### Assignment
In the entries that follow, say how many lines contain the string "Markdown". Give no other words.

### Material shown
+ + + + + + +

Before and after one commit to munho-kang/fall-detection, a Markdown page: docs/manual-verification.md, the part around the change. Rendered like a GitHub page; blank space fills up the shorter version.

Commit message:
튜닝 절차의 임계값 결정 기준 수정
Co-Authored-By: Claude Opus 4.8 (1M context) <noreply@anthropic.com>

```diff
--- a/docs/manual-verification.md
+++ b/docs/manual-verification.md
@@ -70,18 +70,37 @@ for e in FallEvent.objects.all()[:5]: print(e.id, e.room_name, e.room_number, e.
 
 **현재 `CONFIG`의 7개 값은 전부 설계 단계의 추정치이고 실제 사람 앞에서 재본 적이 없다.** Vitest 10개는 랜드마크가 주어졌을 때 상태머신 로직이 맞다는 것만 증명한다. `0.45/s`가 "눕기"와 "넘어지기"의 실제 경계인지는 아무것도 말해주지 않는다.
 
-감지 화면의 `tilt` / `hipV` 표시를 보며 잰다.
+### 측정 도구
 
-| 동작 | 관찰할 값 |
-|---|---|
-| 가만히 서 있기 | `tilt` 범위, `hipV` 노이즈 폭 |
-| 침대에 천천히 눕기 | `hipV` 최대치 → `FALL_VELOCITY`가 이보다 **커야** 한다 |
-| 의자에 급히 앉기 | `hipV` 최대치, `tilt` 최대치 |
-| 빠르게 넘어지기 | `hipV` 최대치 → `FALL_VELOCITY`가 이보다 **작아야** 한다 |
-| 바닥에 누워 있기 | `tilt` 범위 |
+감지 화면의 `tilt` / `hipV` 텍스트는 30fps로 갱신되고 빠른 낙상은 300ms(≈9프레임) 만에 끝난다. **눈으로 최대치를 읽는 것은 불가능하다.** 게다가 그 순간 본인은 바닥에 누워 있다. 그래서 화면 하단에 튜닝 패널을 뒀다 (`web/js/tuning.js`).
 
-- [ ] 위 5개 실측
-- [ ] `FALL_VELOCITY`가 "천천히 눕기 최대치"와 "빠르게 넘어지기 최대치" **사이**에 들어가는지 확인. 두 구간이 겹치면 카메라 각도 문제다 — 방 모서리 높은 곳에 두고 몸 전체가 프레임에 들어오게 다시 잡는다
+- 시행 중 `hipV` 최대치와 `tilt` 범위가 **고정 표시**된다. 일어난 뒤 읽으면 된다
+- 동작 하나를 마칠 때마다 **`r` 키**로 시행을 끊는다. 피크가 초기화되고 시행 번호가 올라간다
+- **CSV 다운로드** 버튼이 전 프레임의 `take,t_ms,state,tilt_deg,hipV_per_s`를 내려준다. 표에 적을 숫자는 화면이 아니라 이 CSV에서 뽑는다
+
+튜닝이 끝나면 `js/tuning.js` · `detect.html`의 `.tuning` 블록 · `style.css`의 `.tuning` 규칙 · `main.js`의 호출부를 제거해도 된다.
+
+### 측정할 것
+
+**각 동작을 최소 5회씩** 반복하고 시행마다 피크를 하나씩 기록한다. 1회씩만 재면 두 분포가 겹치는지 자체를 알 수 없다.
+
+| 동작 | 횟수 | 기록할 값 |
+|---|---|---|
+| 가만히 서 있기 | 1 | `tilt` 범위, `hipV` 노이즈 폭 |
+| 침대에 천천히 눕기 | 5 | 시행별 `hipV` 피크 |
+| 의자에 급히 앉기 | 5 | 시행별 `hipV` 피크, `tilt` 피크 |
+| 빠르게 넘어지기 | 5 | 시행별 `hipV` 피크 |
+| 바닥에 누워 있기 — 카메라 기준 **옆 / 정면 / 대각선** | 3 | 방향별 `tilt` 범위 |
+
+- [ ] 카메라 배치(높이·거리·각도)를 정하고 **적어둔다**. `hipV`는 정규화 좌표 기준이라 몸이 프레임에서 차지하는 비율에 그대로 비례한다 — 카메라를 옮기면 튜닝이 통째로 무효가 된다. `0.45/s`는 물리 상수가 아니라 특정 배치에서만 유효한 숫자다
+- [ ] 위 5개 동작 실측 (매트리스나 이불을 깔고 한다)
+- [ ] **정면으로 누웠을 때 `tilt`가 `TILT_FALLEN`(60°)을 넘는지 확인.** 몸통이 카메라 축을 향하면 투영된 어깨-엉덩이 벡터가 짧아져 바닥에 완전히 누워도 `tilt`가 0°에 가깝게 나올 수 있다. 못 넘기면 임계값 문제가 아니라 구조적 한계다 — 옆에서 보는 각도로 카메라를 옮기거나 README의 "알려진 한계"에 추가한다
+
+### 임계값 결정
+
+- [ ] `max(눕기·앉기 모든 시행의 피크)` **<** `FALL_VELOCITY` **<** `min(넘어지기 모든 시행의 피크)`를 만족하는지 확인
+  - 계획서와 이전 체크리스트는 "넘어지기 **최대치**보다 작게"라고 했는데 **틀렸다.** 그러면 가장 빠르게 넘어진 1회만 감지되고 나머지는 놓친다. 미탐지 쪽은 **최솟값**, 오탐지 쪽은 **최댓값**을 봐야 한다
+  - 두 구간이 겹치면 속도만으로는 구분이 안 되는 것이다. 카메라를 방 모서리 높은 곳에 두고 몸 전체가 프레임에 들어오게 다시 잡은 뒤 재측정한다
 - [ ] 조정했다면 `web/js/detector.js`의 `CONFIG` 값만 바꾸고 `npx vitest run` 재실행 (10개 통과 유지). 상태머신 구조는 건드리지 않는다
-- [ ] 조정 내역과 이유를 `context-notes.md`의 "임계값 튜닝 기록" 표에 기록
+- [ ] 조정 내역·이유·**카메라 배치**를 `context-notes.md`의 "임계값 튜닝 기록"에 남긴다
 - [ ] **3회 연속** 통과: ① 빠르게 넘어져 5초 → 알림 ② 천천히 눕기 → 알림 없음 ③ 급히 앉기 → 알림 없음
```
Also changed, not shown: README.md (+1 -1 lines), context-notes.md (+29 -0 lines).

+ + + + + + +

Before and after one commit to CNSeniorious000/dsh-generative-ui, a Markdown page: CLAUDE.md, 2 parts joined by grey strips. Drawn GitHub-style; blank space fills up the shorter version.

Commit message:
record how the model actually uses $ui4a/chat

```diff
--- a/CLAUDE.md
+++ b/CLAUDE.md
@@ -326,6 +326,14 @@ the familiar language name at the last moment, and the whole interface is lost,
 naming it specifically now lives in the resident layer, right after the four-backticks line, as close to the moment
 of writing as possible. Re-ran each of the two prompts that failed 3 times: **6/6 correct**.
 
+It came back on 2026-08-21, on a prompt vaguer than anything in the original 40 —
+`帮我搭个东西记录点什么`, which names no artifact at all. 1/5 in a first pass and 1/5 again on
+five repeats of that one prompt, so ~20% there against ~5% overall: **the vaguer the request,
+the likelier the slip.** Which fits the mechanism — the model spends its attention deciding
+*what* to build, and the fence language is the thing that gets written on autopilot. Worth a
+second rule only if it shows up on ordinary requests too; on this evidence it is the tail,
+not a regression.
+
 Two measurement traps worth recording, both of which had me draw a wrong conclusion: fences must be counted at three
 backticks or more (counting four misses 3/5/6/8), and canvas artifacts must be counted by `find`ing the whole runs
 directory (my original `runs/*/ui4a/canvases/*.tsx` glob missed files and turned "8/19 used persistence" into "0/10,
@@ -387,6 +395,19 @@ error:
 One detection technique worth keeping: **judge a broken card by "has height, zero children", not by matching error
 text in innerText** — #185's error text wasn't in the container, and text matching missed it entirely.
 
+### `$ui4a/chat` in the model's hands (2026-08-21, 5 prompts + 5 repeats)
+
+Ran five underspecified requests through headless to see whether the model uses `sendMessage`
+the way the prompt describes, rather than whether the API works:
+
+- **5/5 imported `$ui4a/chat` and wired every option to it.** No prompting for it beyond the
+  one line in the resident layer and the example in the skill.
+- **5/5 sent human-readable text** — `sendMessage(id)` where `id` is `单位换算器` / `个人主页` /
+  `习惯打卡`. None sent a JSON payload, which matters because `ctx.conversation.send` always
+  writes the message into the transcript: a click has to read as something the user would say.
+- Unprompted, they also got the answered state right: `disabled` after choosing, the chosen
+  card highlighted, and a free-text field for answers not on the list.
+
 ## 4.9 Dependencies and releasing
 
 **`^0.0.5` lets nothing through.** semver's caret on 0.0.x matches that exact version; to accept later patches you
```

+ + + + + + +

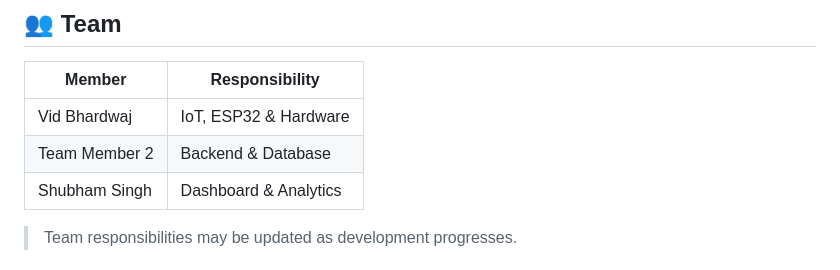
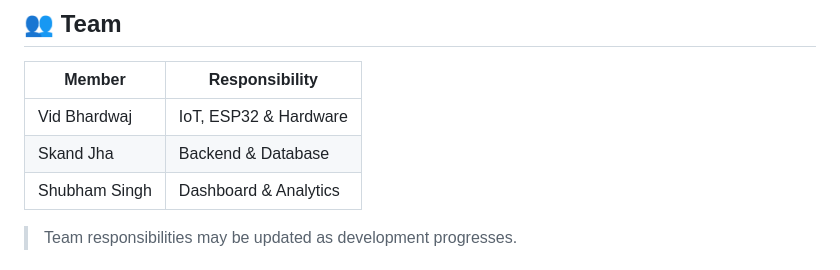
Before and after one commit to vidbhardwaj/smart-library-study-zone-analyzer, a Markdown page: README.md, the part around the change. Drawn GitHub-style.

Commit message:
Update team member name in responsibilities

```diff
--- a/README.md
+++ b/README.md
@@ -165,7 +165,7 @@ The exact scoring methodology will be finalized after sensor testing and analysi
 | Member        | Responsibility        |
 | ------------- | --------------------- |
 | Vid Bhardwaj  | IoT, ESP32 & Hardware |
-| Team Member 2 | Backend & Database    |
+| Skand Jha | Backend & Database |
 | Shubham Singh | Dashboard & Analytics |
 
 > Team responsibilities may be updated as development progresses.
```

+ + + + + + +

### Final answer
3